### What the task requires
From the entries below, gather every line containing the string "mark".

### Structured diff data
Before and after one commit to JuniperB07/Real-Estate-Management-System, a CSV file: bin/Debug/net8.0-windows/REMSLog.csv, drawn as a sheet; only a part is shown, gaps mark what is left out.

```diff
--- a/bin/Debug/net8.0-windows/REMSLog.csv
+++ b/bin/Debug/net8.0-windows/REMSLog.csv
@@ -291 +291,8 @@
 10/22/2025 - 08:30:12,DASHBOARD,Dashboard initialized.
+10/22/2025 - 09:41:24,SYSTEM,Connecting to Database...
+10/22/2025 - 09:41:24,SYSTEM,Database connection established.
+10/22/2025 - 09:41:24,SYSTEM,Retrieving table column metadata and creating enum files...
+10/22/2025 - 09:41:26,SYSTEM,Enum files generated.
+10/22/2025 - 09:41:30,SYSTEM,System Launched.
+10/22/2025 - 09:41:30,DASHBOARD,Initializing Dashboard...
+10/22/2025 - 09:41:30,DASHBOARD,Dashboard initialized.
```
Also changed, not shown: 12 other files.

==

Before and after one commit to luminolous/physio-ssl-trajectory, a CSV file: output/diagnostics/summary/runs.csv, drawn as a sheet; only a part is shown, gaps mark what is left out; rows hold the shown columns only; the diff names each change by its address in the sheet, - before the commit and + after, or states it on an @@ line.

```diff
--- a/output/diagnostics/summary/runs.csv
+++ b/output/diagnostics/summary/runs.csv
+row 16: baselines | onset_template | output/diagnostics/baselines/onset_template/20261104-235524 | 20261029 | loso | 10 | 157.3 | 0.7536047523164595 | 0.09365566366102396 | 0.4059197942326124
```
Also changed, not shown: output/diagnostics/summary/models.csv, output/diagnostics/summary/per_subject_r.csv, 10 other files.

### Result of the exercise
Before and after one commit to JuniperB07/Real-Estate-Management-System, a CSV file: bin/Debug/net8.0-windows/REMSLog.csv, drawn as a sheet; only a part is shown, gaps mark what is left out.
Before and after one commit to luminolous/physio-ssl-trajectory, a CSV file: output/diagnostics/summary/runs.csv, drawn as a sheet; only a part is shown, gaps mark what is left out; rows hold the shown columns only; the diff names each change by its address in the sheet, - before the commit and + after, or states it on an @@ line.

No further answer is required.